> PROBLEM TO WORK ON: While reading through the material below, copy each line that holds the word "Home".

> TASK MATERIAL:
▼
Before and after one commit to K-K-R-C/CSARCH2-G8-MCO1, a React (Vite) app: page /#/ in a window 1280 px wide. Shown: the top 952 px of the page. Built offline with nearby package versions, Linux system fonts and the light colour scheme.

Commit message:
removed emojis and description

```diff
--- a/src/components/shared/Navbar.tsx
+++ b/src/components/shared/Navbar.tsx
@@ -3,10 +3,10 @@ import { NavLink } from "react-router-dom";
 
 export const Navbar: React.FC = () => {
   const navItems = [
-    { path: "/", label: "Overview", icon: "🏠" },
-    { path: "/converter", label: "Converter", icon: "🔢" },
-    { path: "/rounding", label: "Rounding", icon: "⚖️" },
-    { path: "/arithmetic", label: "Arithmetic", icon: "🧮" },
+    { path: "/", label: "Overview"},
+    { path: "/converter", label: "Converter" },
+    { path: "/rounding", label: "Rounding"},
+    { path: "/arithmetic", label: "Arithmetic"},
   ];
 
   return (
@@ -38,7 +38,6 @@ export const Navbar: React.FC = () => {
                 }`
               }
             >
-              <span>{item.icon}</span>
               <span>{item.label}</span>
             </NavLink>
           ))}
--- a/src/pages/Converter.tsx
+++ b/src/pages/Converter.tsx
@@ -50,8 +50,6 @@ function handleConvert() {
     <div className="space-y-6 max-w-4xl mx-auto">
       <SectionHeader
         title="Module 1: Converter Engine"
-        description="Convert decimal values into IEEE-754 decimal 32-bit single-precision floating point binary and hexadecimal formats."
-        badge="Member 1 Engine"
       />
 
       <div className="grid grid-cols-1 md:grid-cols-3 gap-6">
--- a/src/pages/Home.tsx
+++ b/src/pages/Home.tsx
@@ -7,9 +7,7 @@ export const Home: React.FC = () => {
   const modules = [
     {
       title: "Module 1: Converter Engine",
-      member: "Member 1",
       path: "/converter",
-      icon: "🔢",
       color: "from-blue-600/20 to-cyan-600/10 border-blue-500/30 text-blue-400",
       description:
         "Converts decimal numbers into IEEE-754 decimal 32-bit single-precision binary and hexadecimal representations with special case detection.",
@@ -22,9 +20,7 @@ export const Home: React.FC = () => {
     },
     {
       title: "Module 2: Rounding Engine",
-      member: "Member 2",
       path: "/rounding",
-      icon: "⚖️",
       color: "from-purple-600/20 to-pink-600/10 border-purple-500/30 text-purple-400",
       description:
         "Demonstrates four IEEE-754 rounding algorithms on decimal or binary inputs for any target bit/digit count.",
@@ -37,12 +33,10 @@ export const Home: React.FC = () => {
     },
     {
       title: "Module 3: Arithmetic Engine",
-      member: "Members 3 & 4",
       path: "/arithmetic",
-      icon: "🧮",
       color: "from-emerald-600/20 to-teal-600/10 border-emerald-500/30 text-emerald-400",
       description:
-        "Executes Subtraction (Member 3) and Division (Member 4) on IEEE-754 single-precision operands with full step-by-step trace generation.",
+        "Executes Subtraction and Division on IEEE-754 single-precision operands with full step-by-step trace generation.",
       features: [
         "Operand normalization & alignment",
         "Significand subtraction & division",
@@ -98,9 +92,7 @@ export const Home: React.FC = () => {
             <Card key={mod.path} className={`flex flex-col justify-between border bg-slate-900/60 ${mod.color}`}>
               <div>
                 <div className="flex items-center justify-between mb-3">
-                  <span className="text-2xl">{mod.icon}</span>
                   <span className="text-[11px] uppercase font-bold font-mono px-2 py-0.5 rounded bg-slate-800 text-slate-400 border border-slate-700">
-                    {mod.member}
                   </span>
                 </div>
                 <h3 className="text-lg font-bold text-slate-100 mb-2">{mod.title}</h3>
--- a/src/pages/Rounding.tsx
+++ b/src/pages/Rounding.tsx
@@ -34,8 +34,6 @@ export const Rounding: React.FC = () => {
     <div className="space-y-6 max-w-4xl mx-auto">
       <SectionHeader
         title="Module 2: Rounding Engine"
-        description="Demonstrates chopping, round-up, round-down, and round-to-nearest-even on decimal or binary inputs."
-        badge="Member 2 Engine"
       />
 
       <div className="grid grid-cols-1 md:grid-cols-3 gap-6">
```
▲
> SOLUTION TO THIS PROBLEM:
--- a/src/pages/Home.tsx
+++ b/src/pages/Home.tsx
@@ -7,9 +7,7 @@ export const Home: React.FC = () => {
@@ -22,9 +20,7 @@ export const Home: React.FC = () => {
@@ -37,12 +33,10 @@ export const Home: React.FC = () => {
@@ -98,9 +92,7 @@ export const Home: React.FC = () => {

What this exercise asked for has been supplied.